■ **TASK INPUT**
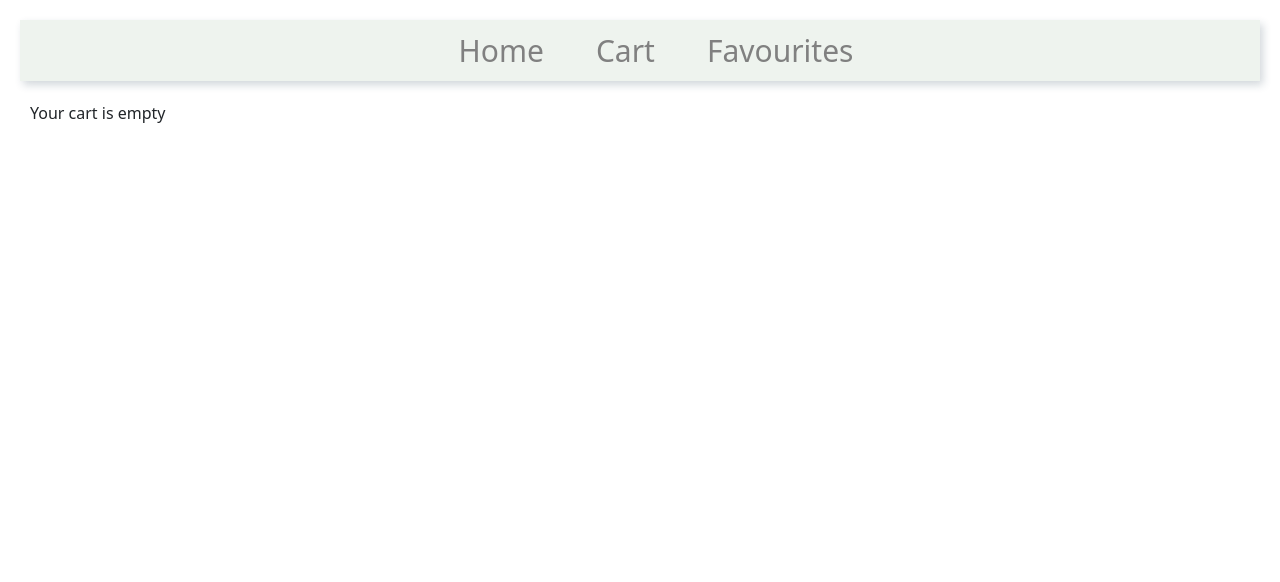
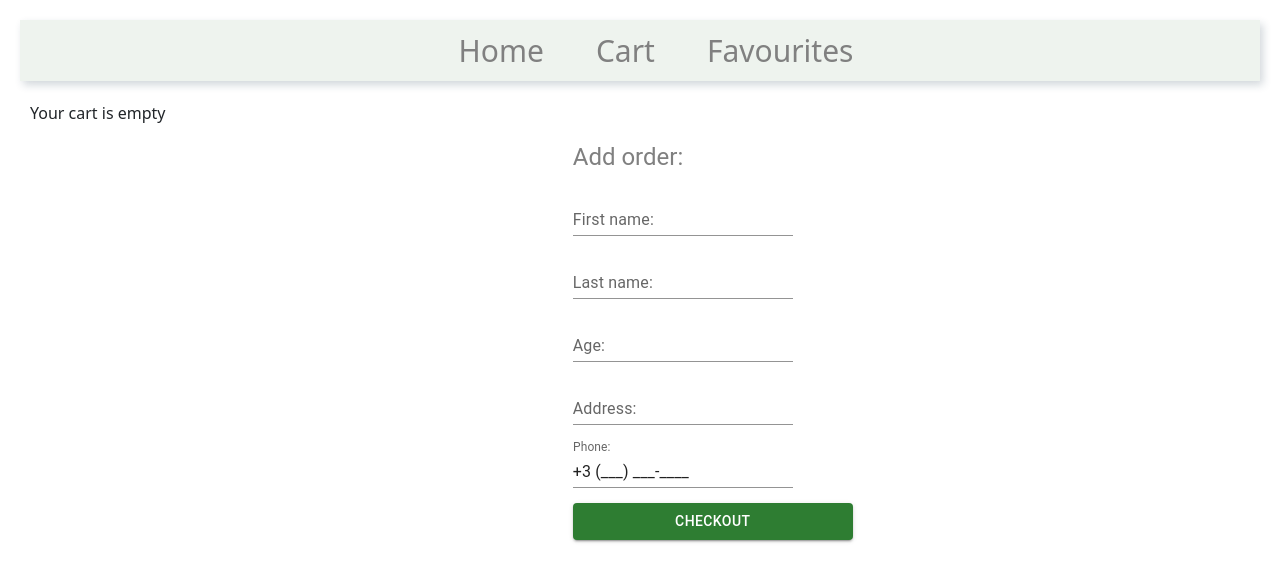
Before and after one commit to OlenaSavchenko/Shop, a React (Create React App) app in the folder my-app/: page /cart in a window 1280 px wide. Shown: the top 582 px of the page. Built offline with nearby package versions, Linux system fonts and the light colour scheme.

Commit message:
add cart form

```diff
--- a/my-app/src/components/App/App.js
+++ b/my-app/src/components/App/App.js
@@ -6,7 +6,7 @@ import { getProdutsThunk as getProducts, getFavourites, getInCart, removeFromCar
 import { setModalOpen } from "../../store/products/actions"
 import Nav from '../Nav/Nav';
 import ProductsList from '../../pages/ProductsList/ProductList';
-import Cart from '../../pages/Cart';
+import Cart from '../../pages/Cart/Cart';
 import Favourites from '../../pages/Favourite';
 import NotFound from "../../pages/NotFound/NotFound";
 
--- /dev/null
+++ b/my-app/src/components/CartForm/CartForm.js
@@ -0,0 +1,62 @@
+import { Formik, Form, Field, ErrorMessage } from 'formik';
+import { TextField, Typography, Button } from '@mui/material';
+import NumberFormat from 'react-number-format';
+import * as Yup from 'yup';
+import "./CartForm.scss"
+
+const formValues = [
+    { id: 1, name: "firstName", label: "First name:", type: "text" },
+    { id: 2, name: "lastName", label: "Last name:", type: "text" },
+    { id: 3, name: "age", label: "Age:", type: "number" },
+    { id: 4, name: "address", label: "Address:", type: "text" },
+    { id: 5, name: "tel", label: "Phone:", type: "tel", isPhone: true },
+]
+
+const FormSchema = Yup.object({
+    firstName: Yup.string().required('Required'),
+    lastName: Yup.string().required('Required'),
+    age: Yup.number().min(18, 'Your age must be more than 18').required('Required'),
+    address: Yup.string().required('Required'),
+    tel: Yup.number().min(11, 'Your number must contains 11 symbols').required('Required')
+})
+
+
+const CartForm = () => {
+    const PhoneInput = () => { return <NumberFormat customInput={TextField} label="Phone:" variant="standard" format="+3 (###) ###-####" allowEmptyFormatting mask="_" /> }
+    const handleFormSubmit = (values) => {
+        const { firstName, lastName, age, address, tel } = values
+        console.log(firstName, lastName, age, address, tel);
+        console.log("clicked");
+    }
+
+
+    return (
+        <>
+            <Formik
+                initialValues={{
+                    firstName: "",
+                    lastName: "",
+                    age: "",
+                    address: "",
+                    tel: ""
+                }}
+                validationSchema={FormSchema}
+                onSubmit={handleFormSubmit}
+            >
+                {({ isSubmitting }) => (
+                    <Form className="cart-form">
+                        <Typography className="cart-title" variant="h5" component="div"> Add order:</Typography>
+                        {formValues.map(({ id, name, label, type, isPhone }) => <div key={id}>
+                            <Field name={name} as={isPhone ? PhoneInput : TextField} label={label} variant="standard" type={type} />
+                            <ErrorMessage component="div" name={name} style={{ color: 'red' }} />
+                        </div>)}
+                        <Button type="submit" disabled={isSubmitting} color="success" variant="contained"> Checkout</Button >
+                    </Form>
+                )}
+            </Formik>
+        </>
+    )
+
+}
+
+export default CartForm
--- /dev/null
+++ b/my-app/src/components/CartForm/CartForm.scss
@@ -0,0 +1,12 @@
+.cart-title {
+  color: gray;
+}
+
+.cart-form{
+    grid-area: cartForm;
+    display: grid;
+    padding-right: 20px;
+    column-gap: 15px;
+    row-gap: 15px;
+    width: 300px;
+}
--- a/my-app/src/components/Nav/Nav.js
+++ b/my-app/src/components/Nav/Nav.js
@@ -5,7 +5,7 @@ const Nav = () => {
     const routes = [{ id: 1, name: 'Home', route: '/home' }, { id: 2, name: 'Cart', route: '/cart' }, { id: 3, name: 'Favourites', route: '/favourites' }]
     return (
         <ul className="nav-list">
-            {routes.map((link) => <li key={link.id} className="nav-item"><NavLink className="nav-link" activeClassName="nav-link--active" to={link.route}>{link.name}</NavLink></li>)}
+            {routes.map(link => <li key={link.id} className="nav-item"><NavLink className="nav-link" activeClassName="nav-link--active" to={link.route}>{link.name}</NavLink></li>)}
         </ul>
     )
 }
--- a/my-app/src/pages/Cart.js
+++ /dev/null
@@ -1,57 +0,0 @@
-import { useSelector } from "react-redux";
-import PropTypes from 'prop-types';
-import { getGoods, isInCart, isModalOpen } from "../store/products/selectors";
-import ProductCard from '../components/ProductCard/ProductCard.js';
-import Modal from '../components/Modal/Modal.js';
-import Button from '../components/Button/Button.js';
-
-const Cart = ({ onRemoveClick, onConfirmRemoveClick }) => {
-    const inCart = useSelector(isInCart)
-    const products = useSelector(getGoods)
-    const modalOpen = useSelector(isModalOpen)
-    const itemsInCart = products.filter(product => inCart.includes(product.id));
-
-    return (
-        <>
-            {(itemsInCart.length > 0)
-                ? <>
-                    <p style={{ marginLeft: "30px" }}>{`${itemsInCart.length} product(s) in cart`}</p>
-                    <ul className="products-list">
-                        {itemsInCart.map(item => {
-                            return (
-                                <ProductCard key={item.id}
-                                    product={item}
-                                    onRemoveClick={onRemoveClick}
-                                    status="inCart"
-                                />
-                            )
-                        })}
-                    </ul>
-                </>
-                : <p style={{ marginLeft: "30px" }}>Your cart is empty</p>}
-            {modalOpen && <Modal
-                className="delete-modal"
-                header="Do you want to delete this product from cart?"
-                actions={
-                    <Button
-                        type="button" text="Ok"
-                        backgroundColor="#b93b3b"
-                        className="delete-modal__btn delete-modal__btn--approve"
-                        onClick={onConfirmRemoveClick} />
-                } />
-            }
-        </>
-    )
-}
-
-Cart.propTypes = {
-    onRemoveClick: PropTypes.func,
-    onConfirmRemoveClick: PropTypes.func
-}
-
-Cart.defaultProps = {
-    onRemoveClick: () => { },
-    onConfirmRemoveClick: () => { }
-}
-
-export default Cart
--- /dev/null
+++ b/my-app/src/pages/Cart/Cart.js
@@ -0,0 +1,63 @@
+import { useSelector } from "react-redux";
+import PropTypes from 'prop-types';
+import { getGoods, isInCart, isModalOpen } from "../../store/products/selectors";
+import ProductCard from '../../components/ProductCard/ProductCard.js';
+import Modal from '../../components/Modal/Modal.js';
+import Button from '../../components/Button/Button.js';
+import CartForm from "../../components/CartForm/CartForm";
+import "./Cart.scss"
+
+const Cart = ({ onRemoveClick, onConfirmRemoveClick }) => {
+    const inCart = useSelector(isInCart)
+    const products = useSelector(getGoods)
+    const modalOpen = useSelector(isModalOpen)
+    const itemsInCart = products.filter(product => inCart.includes(product.id));
+
+
+    return (
+        <>
+            <div className="cart-wrapper">
+                {(itemsInCart.length > 0)
+                    ? <div>
+                        <p style={{ marginLeft: "30px" }}>{`${itemsInCart.length} product(s) in cart`}</p>
+                        <ul className="products-list cart-list">
+                            {itemsInCart.map(item => {
+                                return (
+                                    <ProductCard key={item.id}
+                                        product={item}
+                                        onRemoveClick={onRemoveClick}
+                                        status="inCart"
+                                    />
+                                )
+                            })}
+                        </ul>
+                    </div>
+                    : <p style={{ marginLeft: "30px" }}>Your cart is empty</p>}
+                <CartForm />
+            </div>
+            {modalOpen && <Modal
+                className="delete-modal"
+                header="Do you want to delete this product from cart?"
+                actions={
+                    <Button
+                        type="button" text="Ok"
+                        backgroundColor="#b93b3b"
+                        className="delete-modal__btn delete-modal__btn--approve"
+                        onClick={onConfirmRemoveClick} />
+                } />
+            }
+        </>
+    )
+}
+
+Cart.propTypes = {
+    onRemoveClick: PropTypes.func,
+    onConfirmRemoveClick: PropTypes.func
+}
+
+Cart.defaultProps = {
+    onRemoveClick: () => { },
+    onConfirmRemoveClick: () => { }
+}
+
+export default Cart
--- /dev/null
+++ b/my-app/src/pages/Cart/Cart.scss
@@ -0,0 +1,12 @@
+.cart-wrapper {
+    display: grid;
+    // grid-template-columns: auto 300px;
+    //    grid-template-rows: auto auto;
+    grid-template-areas: "products cartForm"
+                          "products products";
+
+}
+
+.cart-list {
+    grid-area: products;
+}
```
Also changed, not shown: my-app/package.json (+7 -1 lines).
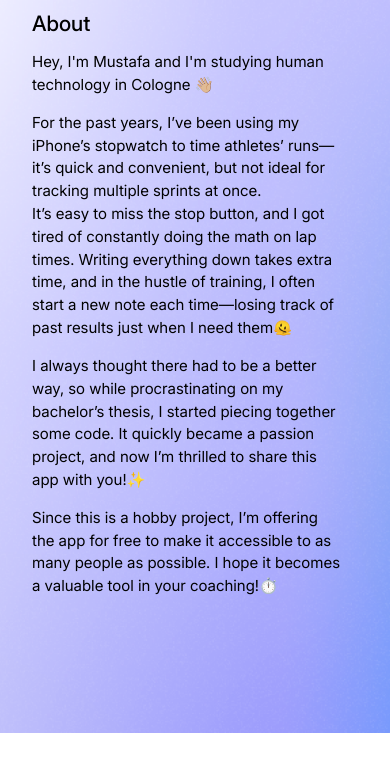
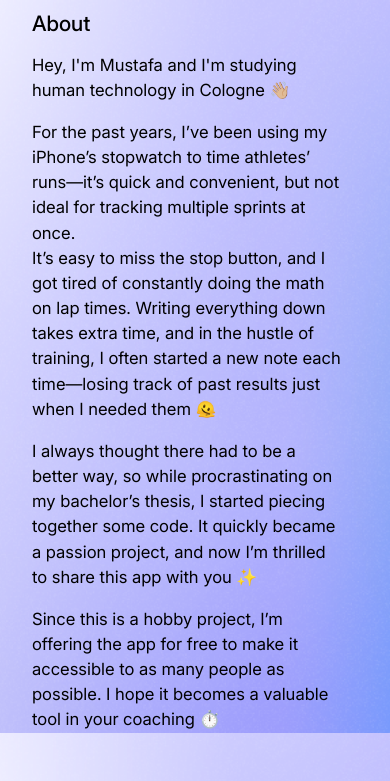
Before and after one commit to Deloadapp/SprintStopwatchWebsite, a plain HTML site: page about.html in a window 390 px wide. Shown: the part 111-892 px from the top of the page. Before the commit the page ends 844 px from the top, so only its background shows below. Drawn offline with Linux system fonts and the light colour scheme.

Commit message:
made the text larger for mobile and fixed little things in the about text

```diff
--- a/about.html
+++ b/about.html
@@ -26,13 +26,13 @@
                </p>
                <p>
                    For the past years, I’ve been using my iPhone’s stopwatch to time athletes’ runs—it’s quick and convenient, but not ideal for tracking multiple sprints at once.<br>
-                   It’s easy to miss the stop button, and I got tired of constantly doing the math on lap times. Writing everything down takes extra time, and in the hustle of training, I often start a new note each time—losing track of past results just when I need them🫠
+                   It’s easy to miss the stop button, and I got tired of constantly doing the math on lap times. Writing everything down takes extra time, and in the hustle of training, I often started a new note each time—losing track of past results just when I needed them 🫠
                </p>
                <p>
-                   I always thought there had to be a better way, so while procrastinating on my bachelor’s thesis, I started piecing together some code. It quickly became a passion project, and now I’m thrilled to share this app with you!✨
+                   I always thought there had to be a better way, so while procrastinating on my bachelor’s thesis, I started piecing together some code. It quickly became a passion project, and now I’m thrilled to share this app with you ✨
                </p>
                <p>
-                  Since this is a hobby project, I’m offering the app for free to make it accessible to as many people as possible. I hope it becomes a valuable tool in your coaching!⏱️
+                  Since this is a hobby project, I’m offering the app for free to make it accessible to as many people as possible. I hope it becomes a valuable tool in your coaching ⏱️
                </p>
             </div>
     </body>
--- a/styles.css
+++ b/styles.css
@@ -35,7 +35,7 @@
         --videowidth: 13.805rem;
         --logo-as-link-width: 3.8rem;
         --logo-as-link-pb: 0.7rem;
-        --text: 0.95rem;
+        --text: 1.05rem;
         --text-fw: 400;
     }
 }
@@ -56,7 +56,7 @@
         --videowidth: 12.55rem;
         --logo-as-link-width: 3.4rem;
         --logo-as-link-pb: 0.5rem;
-        --text: 0.9rem;
+        --text: 1rem;
         --text-fw: 400;
     }
 }
```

■ **DIRECTIONS FOR THIS TASK**
Each line that contains "grid" is to be copied from the listing above.

■ **ANSWER BELOW**
+    grid-area: cartForm;
+    display: grid;
+    display: grid;
+    // grid-template-columns: auto 300px;
+    //    grid-template-rows: auto auto;
+    grid-template-areas: "products cartForm"
+    grid-area: products;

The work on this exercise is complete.